(Front-end code change data)
● ● ● ● ● ● ●

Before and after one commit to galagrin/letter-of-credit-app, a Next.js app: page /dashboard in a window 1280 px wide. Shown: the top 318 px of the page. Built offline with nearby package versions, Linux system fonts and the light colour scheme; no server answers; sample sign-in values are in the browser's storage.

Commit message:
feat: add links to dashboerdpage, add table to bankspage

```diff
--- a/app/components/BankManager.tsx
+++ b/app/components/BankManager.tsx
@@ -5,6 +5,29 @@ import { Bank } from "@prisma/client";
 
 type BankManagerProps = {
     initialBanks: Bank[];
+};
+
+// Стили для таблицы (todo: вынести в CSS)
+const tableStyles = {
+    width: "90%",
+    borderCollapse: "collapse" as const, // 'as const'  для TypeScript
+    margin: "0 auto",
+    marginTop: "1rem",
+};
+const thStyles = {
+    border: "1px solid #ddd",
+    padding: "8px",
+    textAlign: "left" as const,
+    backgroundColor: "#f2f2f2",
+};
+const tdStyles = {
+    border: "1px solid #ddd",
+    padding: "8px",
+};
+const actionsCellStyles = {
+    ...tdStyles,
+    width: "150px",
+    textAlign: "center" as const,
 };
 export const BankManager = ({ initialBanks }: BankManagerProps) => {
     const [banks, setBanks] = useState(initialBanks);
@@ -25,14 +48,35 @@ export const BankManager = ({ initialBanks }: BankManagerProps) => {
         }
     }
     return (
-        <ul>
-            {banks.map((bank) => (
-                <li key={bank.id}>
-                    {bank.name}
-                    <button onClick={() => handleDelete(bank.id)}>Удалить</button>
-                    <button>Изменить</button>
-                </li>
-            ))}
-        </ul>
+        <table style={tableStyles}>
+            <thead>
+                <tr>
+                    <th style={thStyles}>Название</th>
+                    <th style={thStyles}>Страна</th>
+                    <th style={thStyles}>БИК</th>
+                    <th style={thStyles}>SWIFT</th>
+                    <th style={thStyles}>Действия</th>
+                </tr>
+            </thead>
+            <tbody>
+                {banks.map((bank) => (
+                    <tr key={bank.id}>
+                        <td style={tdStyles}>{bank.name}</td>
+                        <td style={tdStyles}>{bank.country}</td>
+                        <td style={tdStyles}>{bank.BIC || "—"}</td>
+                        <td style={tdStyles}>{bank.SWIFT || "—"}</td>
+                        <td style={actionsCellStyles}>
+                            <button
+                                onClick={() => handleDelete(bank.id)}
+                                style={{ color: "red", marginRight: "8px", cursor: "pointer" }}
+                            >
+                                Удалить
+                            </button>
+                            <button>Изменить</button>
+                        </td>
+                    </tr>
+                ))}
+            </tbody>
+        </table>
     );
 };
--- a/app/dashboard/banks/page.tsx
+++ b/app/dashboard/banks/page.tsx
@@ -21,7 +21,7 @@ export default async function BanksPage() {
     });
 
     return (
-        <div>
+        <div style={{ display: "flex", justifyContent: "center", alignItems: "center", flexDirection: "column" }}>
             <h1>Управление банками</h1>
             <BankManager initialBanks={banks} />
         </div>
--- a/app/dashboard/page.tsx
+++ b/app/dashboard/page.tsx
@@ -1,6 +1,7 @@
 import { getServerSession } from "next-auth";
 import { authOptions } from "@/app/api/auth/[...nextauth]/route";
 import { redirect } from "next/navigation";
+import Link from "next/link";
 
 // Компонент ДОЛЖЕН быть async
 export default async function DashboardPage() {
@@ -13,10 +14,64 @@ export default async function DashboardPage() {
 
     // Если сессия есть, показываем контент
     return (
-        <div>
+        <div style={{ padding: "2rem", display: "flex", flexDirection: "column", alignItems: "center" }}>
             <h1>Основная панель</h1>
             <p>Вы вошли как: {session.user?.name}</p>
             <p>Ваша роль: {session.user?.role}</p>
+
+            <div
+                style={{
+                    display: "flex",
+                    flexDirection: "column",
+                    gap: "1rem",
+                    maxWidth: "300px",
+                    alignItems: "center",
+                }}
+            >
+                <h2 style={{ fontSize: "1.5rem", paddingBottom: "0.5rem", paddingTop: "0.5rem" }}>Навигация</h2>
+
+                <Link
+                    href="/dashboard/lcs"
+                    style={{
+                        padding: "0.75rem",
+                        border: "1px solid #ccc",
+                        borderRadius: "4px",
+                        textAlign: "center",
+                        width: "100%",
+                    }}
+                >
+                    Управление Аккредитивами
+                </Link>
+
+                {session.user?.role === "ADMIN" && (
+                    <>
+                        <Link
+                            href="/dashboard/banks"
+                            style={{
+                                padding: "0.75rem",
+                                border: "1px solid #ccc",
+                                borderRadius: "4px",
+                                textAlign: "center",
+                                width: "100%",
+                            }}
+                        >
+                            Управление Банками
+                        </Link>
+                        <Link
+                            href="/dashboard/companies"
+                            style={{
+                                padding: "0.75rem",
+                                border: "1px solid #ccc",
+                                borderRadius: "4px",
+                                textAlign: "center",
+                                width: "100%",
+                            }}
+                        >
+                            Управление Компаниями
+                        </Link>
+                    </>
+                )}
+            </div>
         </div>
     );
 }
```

● ● ● ● ● ● ●

Task instructions: Retype the records that precede this task, keeping them exactly the same.

Exercise response:
Before and after one commit to galagrin/letter-of-credit-app, a Next.js app: page /dashboard in a window 1280 px wide. Shown: the top 318 px of the page. Built offline with nearby package versions, Linux system fonts and the light colour scheme; no server answers; sample sign-in values are in the browser's storage.

Commit message:
feat: add links to dashboerdpage, add table to bankspage

```diff
--- a/app/components/BankManager.tsx
+++ b/app/components/BankManager.tsx
@@ -5,6 +5,29 @@ import { Bank } from "@prisma/client";
 
 type BankManagerProps = {
     initialBanks: Bank[];
+};
+
+// Стили для таблицы (todo: вынести в CSS)
+const tableStyles = {
+    width: "90%",
+    borderCollapse: "collapse" as const, // 'as const'  для TypeScript
+    margin: "0 auto",
+    marginTop: "1rem",
+};
+const thStyles = {
+    border: "1px solid #ddd",
+    padding: "8px",
+    textAlign: "left" as const,
+    backgroundColor: "#f2f2f2",
+};
+const tdStyles = {
+    border: "1px solid #ddd",
+    padding: "8px",
+};
+const actionsCellStyles = {
+    ...tdStyles,
+    width: "150px",
+    textAlign: "center" as const,
 };
 export const BankManager = ({ initialBanks }: BankManagerProps) => {
     const [banks, setBanks] = useState(initialBanks);
@@ -25,14 +48,35 @@ export const BankManager = ({ initialBanks }: BankManagerProps) => {
         }
     }
     return (
-        <ul>
-            {banks.map((bank) => (
-                <li key={bank.id}>
-                    {bank.name}
-                    <button onClick={() => handleDelete(bank.id)}>Удалить</button>
-                    <button>Изменить</button>
-                </li>
-            ))}
-        </ul>
+        <table style={tableStyles}>
+            <thead>
+                <tr>
+                    <th style={thStyles}>Название</th>
+                    <th style={thStyles}>Страна</th>
+                    <th style={thStyles}>БИК</th>
+                    <th style={thStyles}>SWIFT</th>
+                    <th style={thStyles}>Действия</th>
+                </tr>
+            </thead>
+            <tbody>
+                {banks.map((bank) => (
+                    <tr key={bank.id}>
+                        <td style={tdStyles}>{bank.name}</td>
+                        <td style={tdStyles}>{bank.country}</td>
+                        <td style={tdStyles}>{bank.BIC || "—"}</td>
+                        <td style={tdStyles}>{bank.SWIFT || "—"}</td>
+                        <td style={actionsCellStyles}>
+                            <button
+                                onClick={() => handleDelete(bank.id)}
+                                style={{ color: "red", marginRight: "8px", cursor: "pointer" }}
+                            >
+                                Удалить
+                            </button>
+                            <button>Изменить</button>
+                        </td>
+                    </tr>
+                ))}
+            </tbody>
+        </table>
     );
 };
--- a/app/dashboard/banks/page.tsx
+++ b/app/dashboard/banks/page.tsx
@@ -21,7 +21,7 @@ export default async function BanksPage() {
     });
 
     return (
-        <div>
+        <div style={{ display: "flex", justifyContent: "center", alignItems: "center", flexDirection: "column" }}>
             <h1>Управление банками</h1>
             <BankManager initialBanks={banks} />
         </div>
--- a/app/dashboard/page.tsx
+++ b/app/dashboard/page.tsx
@@ -1,6 +1,7 @@
 import { getServerSession } from "next-auth";
 import { authOptions } from "@/app/api/auth/[...nextauth]/route";
 import { redirect } from "next/navigation";
+import Link from "next/link";
 
 // Компонент ДОЛЖЕН быть async
 export default async function DashboardPage() {
@@ -13,10 +14,64 @@ export default async function DashboardPage() {
 
     // Если сессия есть, показываем контент
     return (
-        <div>
+        <div style={{ padding: "2rem", display: "flex", flexDirection: "column", alignItems: "center" }}>
             <h1>Основная панель</h1>
             <p>Вы вошли как: {session.user?.name}</p>
             <p>Ваша роль: {session.user?.role}</p>
+
+            <div
+                style={{
+                    display: "flex",
+                    flexDirection: "column",
+                    gap: "1rem",
+                    maxWidth: "300px",
+                    alignItems: "center",
+                }}
+            >
+                <h2 style={{ fontSize: "1.5rem", paddingBottom: "0.5rem", paddingTop: "0.5rem" }}>Навигация</h2>
+
+                <Link
+                    href="/dashboard/lcs"
+                    style={{
+                        padding: "0.75rem",
+                        border: "1px solid #ccc",
+                        borderRadius: "4px",
+                        textAlign: "center",
+                        width: "100%",
+                    }}
+                >
+                    Управление Аккредитивами
+                </Link>
+
+                {session.user?.role === "ADMIN" && (
+                    <>
+                        <Link
+                            href="/dashboard/banks"
+                            style={{
+                                padding: "0.75rem",
+                                border: "1px solid #ccc",
+                                borderRadius: "4px",
+                                textAlign: "center",
+                                width: "100%",
+                            }}
+                        >
+                            Управление Банками
+                        </Link>
+                        <Link
+                            href="/dashboard/companies"
+                            style={{
+                                padding: "0.75rem",
+                                border: "1px solid #ccc",
+                                borderRadius: "4px",
+                                textAlign: "center",
+                                width: "100%",
+                            }}
+                        >
+                            Управление Компаниями
+                        </Link>
+                    </>
+                )}
+            </div>
         </div>
     );
 }
```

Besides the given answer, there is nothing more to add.